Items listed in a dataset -
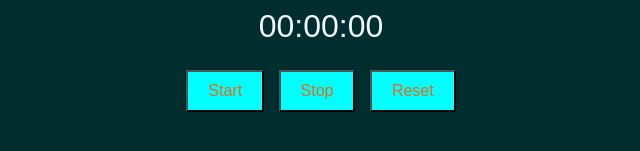
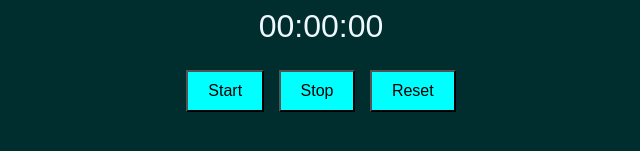
Before and after one commit to Bhargavi18-command/StopWatch, a plain HTML site: page index.html in a window 1280 px wide. Shown: the part 137-288 px from the top of the page, without its empty margins (319-959 px from the left). Drawn offline with Linux system fonts and the light colour scheme.

Commit message:
Update index.html

```diff
--- a/index.html
+++ b/index.html
@@ -23,7 +23,7 @@
             padding: 10px 20px;
             cursor: pointer;
             background-color: aqua;
-            color: rgb(227, 107, 27);
+            color: black;
         }
         h2{
             color:aqua;
```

Task details - For each record above, write out every line exactly and skip the pictures.

Answer space -
Before and after one commit to Bhargavi18-command/StopWatch, a plain HTML site: page index.html in a window 1280 px wide. Shown: the part 137-288 px from the top of the page, without its empty margins (319-959 px from the left). Drawn offline with Linux system fonts and the light colour scheme.

Commit message:
Update index.html

```diff
--- a/index.html
+++ b/index.html
@@ -23,7 +23,7 @@
             padding: 10px 20px;
             cursor: pointer;
             background-color: aqua;
-            color: rgb(227, 107, 27);
+            color: black;
         }
         h2{
             color:aqua;
```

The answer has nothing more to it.